- Opening Delimiter -

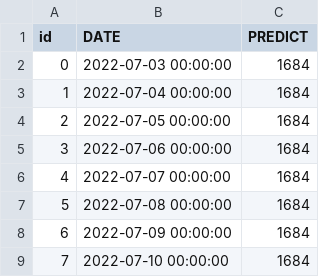
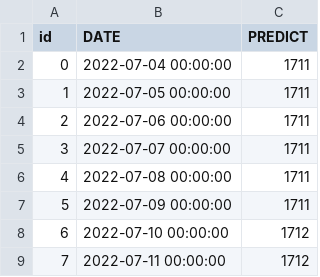
Before and after one commit to lablnet/covid19, a CSV file: web/public/data/forecast.csv, drawn as a sheet.

```diff
--- a/web/public/data/forecast.csv
+++ b/web/public/data/forecast.csv
@@ -1,9 +1,9 @@
 id,DATE,PREDICT
-0,2022-07-03 00:00:00,1684
-1,2022-07-04 00:00:00,1684
-2,2022-07-05 00:00:00,1684
-3,2022-07-06 00:00:00,1684
-4,2022-07-07 00:00:00,1684
-5,2022-07-08 00:00:00,1684
-6,2022-07-09 00:00:00,1684
-7,2022-07-10 00:00:00,1684
+0,2022-07-04 00:00:00,1711
+1,2022-07-05 00:00:00,1711
+2,2022-07-06 00:00:00,1711
+3,2022-07-07 00:00:00,1711
+4,2022-07-08 00:00:00,1711
+5,2022-07-09 00:00:00,1711
+6,2022-07-10 00:00:00,1712
+7,2022-07-11 00:00:00,1712
```
Also changed, not shown: analysis/dailyStats.csv, web/public/data/summery.csv, 13 other files.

- Closing Delimiter -

▸ **Exercise brief**
Using the listing above, return all lines where the word "data" occurs.

▸ **Written solution**
Before and after one commit to lablnet/covid19, a CSV file: web/public/data/forecast.csv, drawn as a sheet.
--- a/web/public/data/forecast.csv
+++ b/web/public/data/forecast.csv
Also changed, not shown: analysis/dailyStats.csv, web/public/data/summery.csv, 13 other files.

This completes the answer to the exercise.